Local funding awarded to aid Southampton schools

Published 7:57 am Friday, May 1, 2015

The Southampton County Board of Supervisors approved at Monday evening’s board meeting the appropriation of $236,752.82 in revenue from various sources and programs to Southampton County Public Schools.

County Administrator Michael W. Johnson said that the increase in local funding will not help cushion the blow of the almost $900,000 deficiency in state funding, though, as it is earmarked for specific expenditures outside of the operating budget, such as tuition, day care, insurance, health care and other academic costs.

The amount also includes a 21st Century Community Learning Center grant to establish a program that provides students with academic enrichment opportunities, counseling, character education, entrepreneurial education, drug and violence prevention programming, art, music, recreational activities and technology education.

“The state revenue shortfall in the current fiscal year is being managed by the school board and administration through expenditure reductions, and the appropriations approved (Monday) night and in February won’t affect that,” Johnson said.

The February resolution to which Johnson referred appropriated $127,388.06 in local revenue to Southampton schools. Of that amount, $101,101.63 was donated to the school for various charitable purchases, including a piano and continued work on the high school’s track.

This coincides with the two boards working toward the adoption of the budget for the 2016 fiscal year. The problem regarding lack of state funding remains, as the projected revenue falls short of the Virginia Department of Education’s total enrollment projection of 2,721 students within the Southampton County School District. With said population, the school would have pulled in more than $18.2 million in state revenue.
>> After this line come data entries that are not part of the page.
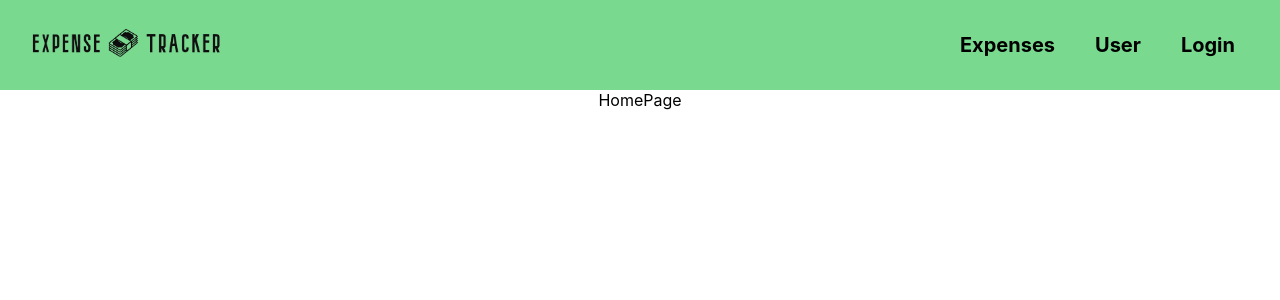
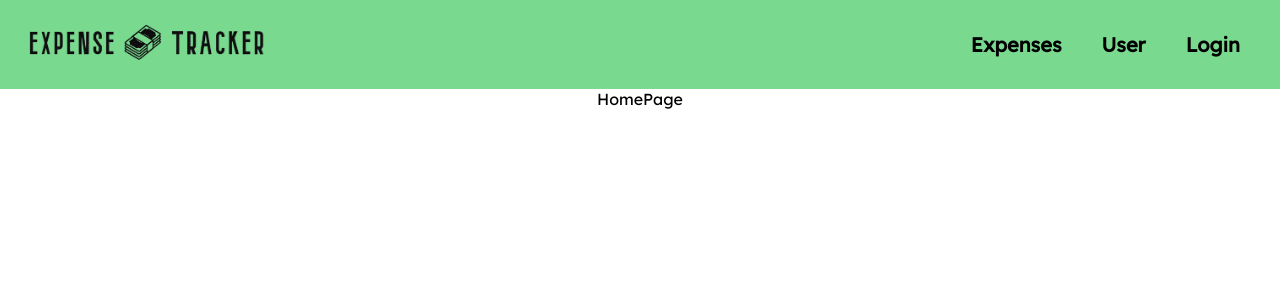
Before and after one commit to AramArakelyan777/expense-tracker-app, a React (Create React App) app: page / in a window 1280 px wide. Shown: the top 300 px of the page. Built offline with nearby package versions, Linux system fonts and the light colour scheme.

Commit message:
navbar styles

```diff
--- a/src/App.css
+++ b/src/App.css
@@ -1,3 +1,9 @@
+@font-face {
+    font-family: LexendRegular;
+    src: url("./assets/fonts/Lexend-Regular.ttf");
+}
+
 .App {
     text-align: center;
+    font-family: LexendRegular;
 }
--- a/src/components/Navbar/Navbar.css
+++ b/src/components/Navbar/Navbar.css
@@ -1,6 +1,6 @@
 .navbar {
     background-color: #78D98F;
-    padding: 25px;
+    padding: 20px;
     box-sizing: border-box;
     display: flex;
     justify-content: space-between;
@@ -8,7 +8,7 @@
 }
 
 .logo {
-    width: 200px;
+    width: 250px;
 }
 
 .navbar-links a {
@@ -20,11 +20,5 @@
 }
 
 .navbar-links a.active {
-    color: green;
+    color: white;
 }
-
-@media screen and (max-width: 310px) {
-    .navbar-links a {
-        font-size: 13px;
-    }
-}
```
However, February’s data showed student enrollment at only 2,607 students, 114 fewer than had been projected. This translates to a total shortfall of $934,097.

Following that February meeting, Johnson said that Southampton Superintendent Dr. Alvera J. Parrish and the rest of the school board assured the county that the aforementioned shortfall was not expected, and offered additional means by which to compensate. To his understanding, much of the deficit has been — or will be — absorbed by the school’s decision to not fill vacant positions.

The latest data, compiled in mid-April, was more favorable to the county and the school, as it counted an additional 38 students and adjusted the shortfall to $892,000.

“Unquestionably, the biggest challenge with this budget is how Southampton County Public Schools can manage with $892,000 less in state funding. If local revenues were available to plug the gap. I’d have already included them. But they’re not,” Johnson said in a letter to the board of supervisors leading up toward the monthly budgetary meeting. “Any additional increase in local funding for the schools will have to be supported by a new revenue stream — code speak for increasing taxes. That’s a policy decision that the board will need to consider as we progress through the budget adoption process.”

Simply put, Johnson said that state revenue is decreasing while local revenue is increasing.

“Actual state revenue for Southampton County Public Schools was $19.35 million in FY 2009; a total of $17.27 million is projected in FY 2016, a net decrease of $2.08 million. Conversely, $9.23 million of local revenue was appropriated to Southampton County Schools in FY 2009; $11.52 million is proposed in FY 2016, a net annual increase of $2.29 million.

“You see where this is going, and, unfortunately, it is not sustainable,” he said. “The county simply does not have enough resources to continue making up for the decreases in state funding.”